-- ACTIVITY --
Word for word, copy the data that follows and skip its pictures.

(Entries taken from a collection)
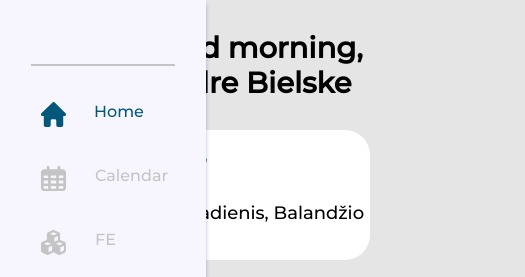
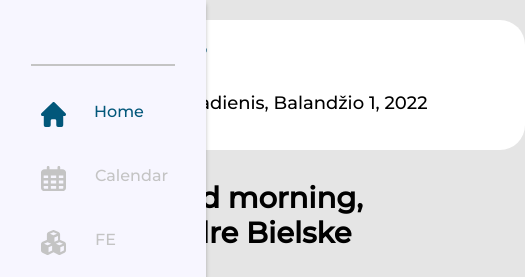
Before and after one commit to giedrebi/BIT_FRIDAY_CHALLENGE, a plain HTML site: page index.html in a window 390 px wide. Shown: the top 277 px of the page, 525 px wide, since content can reach past the window. Drawn offline with Linux system fonts and the light colour scheme.

Commit message:
Update layout.css

```diff
--- a/styles/layout.css
+++ b/styles/layout.css
@@ -185,6 +185,9 @@ a {
     h1 {
         font-size: 29px;
     }
+    header {
+        flex-direction: column-reverse;
+    }
     .name {
         margin: 30px 0 0 141px;
         width: 285px;
```
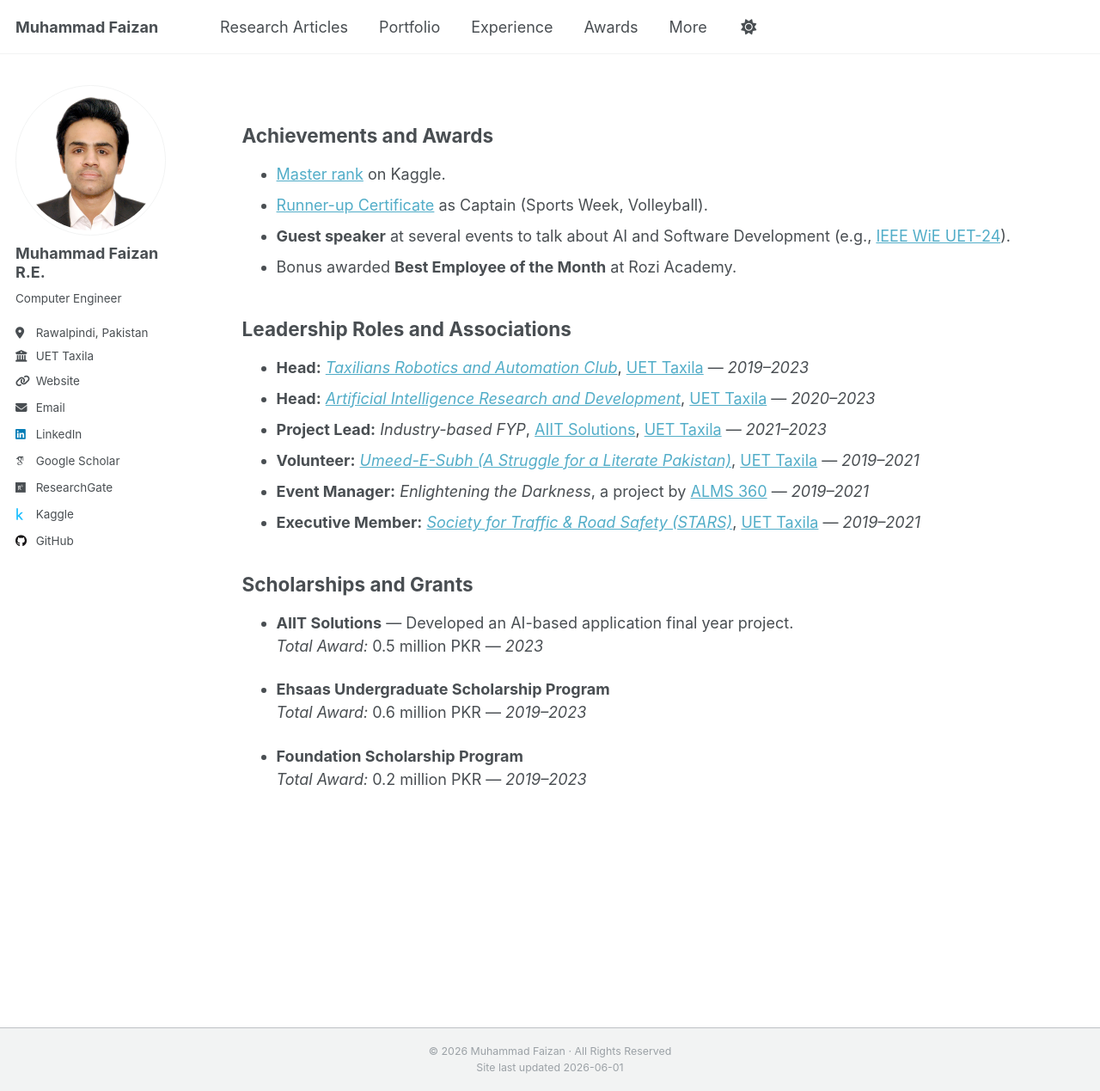
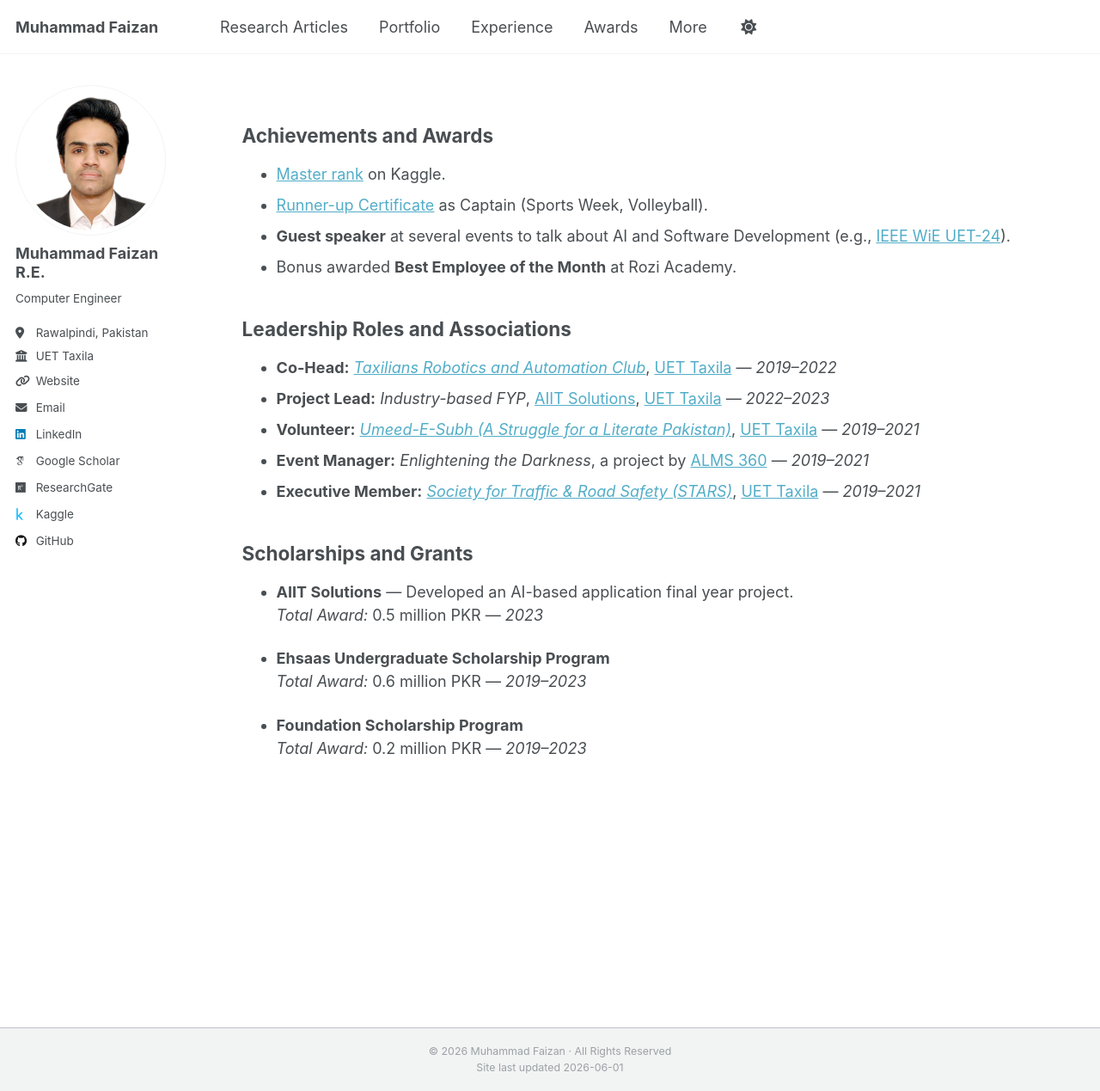
Before and after one commit to MuhammadFaizan99/MuhammadFaizan99.github.io, a Jekyll site: the page built from _pages/awards.md, in a window 1280 px wide and 1269 px high. Shown: the whole window at 86% size. Built offline with Jekyll 4.4.1, drawn with Linux system fonts in a browser that asks for light colours; some web fonts are replaced; a script that is not in the unit is left out.

Commit message:
Update awards.md

```diff
--- a/_pages/awards.md
+++ b/_pages/awards.md
@@ -17,9 +17,8 @@ redirect_from:
 
 ## Leadership Roles and Associations
 
-- **Head:** *[Taxilians Robotics and Automation Club](https://trac.com.pk/)*, [UET Taxila](https://www.uettaxila.edu.pk) — *2019–2023*
-- **Head:** *[Artificial Intelligence Research and Development](https://www.linkedin.com/in/artificial-intelligence-research-and-development-society-uet-taxila-7401b2224/?originalSubdomain=pk)*, [UET Taxila](https://www.uettaxila.edu.pk) — *2020–2023*
-- **Project Lead:** *Industry-based FYP*, [AIIT Solutions](https://aiitsolutions.com/), [UET Taxila](https://www.uettaxila.edu.pk) — *2021–2023*
+- **Co-Head:** *[Taxilians Robotics and Automation Club](https://trac.com.pk/)*, [UET Taxila](https://www.uettaxila.edu.pk) — *2019–2022*
+- **Project Lead:** *Industry-based FYP*, [AIIT Solutions](https://aiitsolutions.com/), [UET Taxila](https://www.uettaxila.edu.pk) — *2022–2023*
 - **Volunteer:** *[Umeed-E-Subh (A Struggle for a Literate Pakistan)](https://www.linkedin.com/company/umeed-e-subh-uet-taxila/?originalSubdomain=pk)*, [UET Taxila](https://www.uettaxila.edu.pk) — *2019–2021*
 - **Event Manager:** *Enlightening the Darkness*, a project by [ALMS 360](https://alms360.org/) — *2019–2021*
 - **Executive Member:** *[Society for Traffic & Road Safety (STARS)](https://www.linkedin.com/company/society-for-traffic-road-safety-stars-uet-taxila/posts/?feedView=all)*, [UET Taxila](https://www.uettaxila.edu.pk) — *2019–2021*
```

-- WRITTEN RESPONSE --
Before and after one commit to giedrebi/BIT_FRIDAY_CHALLENGE, a plain HTML site: page index.html in a window 390 px wide. Shown: the top 277 px of the page, 525 px wide, since content can reach past the window. Drawn offline with Linux system fonts and the light colour scheme.

Commit message:
Update layout.css

```diff
--- a/styles/layout.css
+++ b/styles/layout.css
@@ -185,6 +185,9 @@ a {
     h1 {
         font-size: 29px;
     }
+    header {
+        flex-direction: column-reverse;
+    }
     .name {
         margin: 30px 0 0 141px;
         width: 285px;
```
Before and after one commit to MuhammadFaizan99/MuhammadFaizan99.github.io, a Jekyll site: the page built from _pages/awards.md, in a window 1280 px wide and 1269 px high. Shown: the whole window at 86% size. Built offline with Jekyll 4.4.1, drawn with Linux system fonts in a browser that asks for light colours; some web fonts are replaced; a script that is not in the unit is left out.

Commit message:
Update awards.md

```diff
--- a/_pages/awards.md
+++ b/_pages/awards.md
@@ -17,9 +17,8 @@ redirect_from:
 
 ## Leadership Roles and Associations
 
-- **Head:** *[Taxilians Robotics and Automation Club](https://trac.com.pk/)*, [UET Taxila](https://www.uettaxila.edu.pk) — *2019–2023*
-- **Head:** *[Artificial Intelligence Research and Development](https://www.linkedin.com/in/artificial-intelligence-research-and-development-society-uet-taxila-7401b2224/?originalSubdomain=pk)*, [UET Taxila](https://www.uettaxila.edu.pk) — *2020–2023*
-- **Project Lead:** *Industry-based FYP*, [AIIT Solutions](https://aiitsolutions.com/), [UET Taxila](https://www.uettaxila.edu.pk) — *2021–2023*
+- **Co-Head:** *[Taxilians Robotics and Automation Club](https://trac.com.pk/)*, [UET Taxila](https://www.uettaxila.edu.pk) — *2019–2022*
+- **Project Lead:** *Industry-based FYP*, [AIIT Solutions](https://aiitsolutions.com/), [UET Taxila](https://www.uettaxila.edu.pk) — *2022–2023*
 - **Volunteer:** *[Umeed-E-Subh (A Struggle for a Literate Pakistan)](https://www.linkedin.com/company/umeed-e-subh-uet-taxila/?originalSubdomain=pk)*, [UET Taxila](https://www.uettaxila.edu.pk) — *2019–2021*
 - **Event Manager:** *Enlightening the Darkness*, a project by [ALMS 360](https://alms360.org/) — *2019–2021*
 - **Executive Member:** *[Society for Traffic & Road Safety (STARS)](https://www.linkedin.com/company/society-for-traffic-road-safety-stars-uet-taxila/posts/?feedView=all)*, [UET Taxila](https://www.uettaxila.edu.pk) — *2019–2021*
```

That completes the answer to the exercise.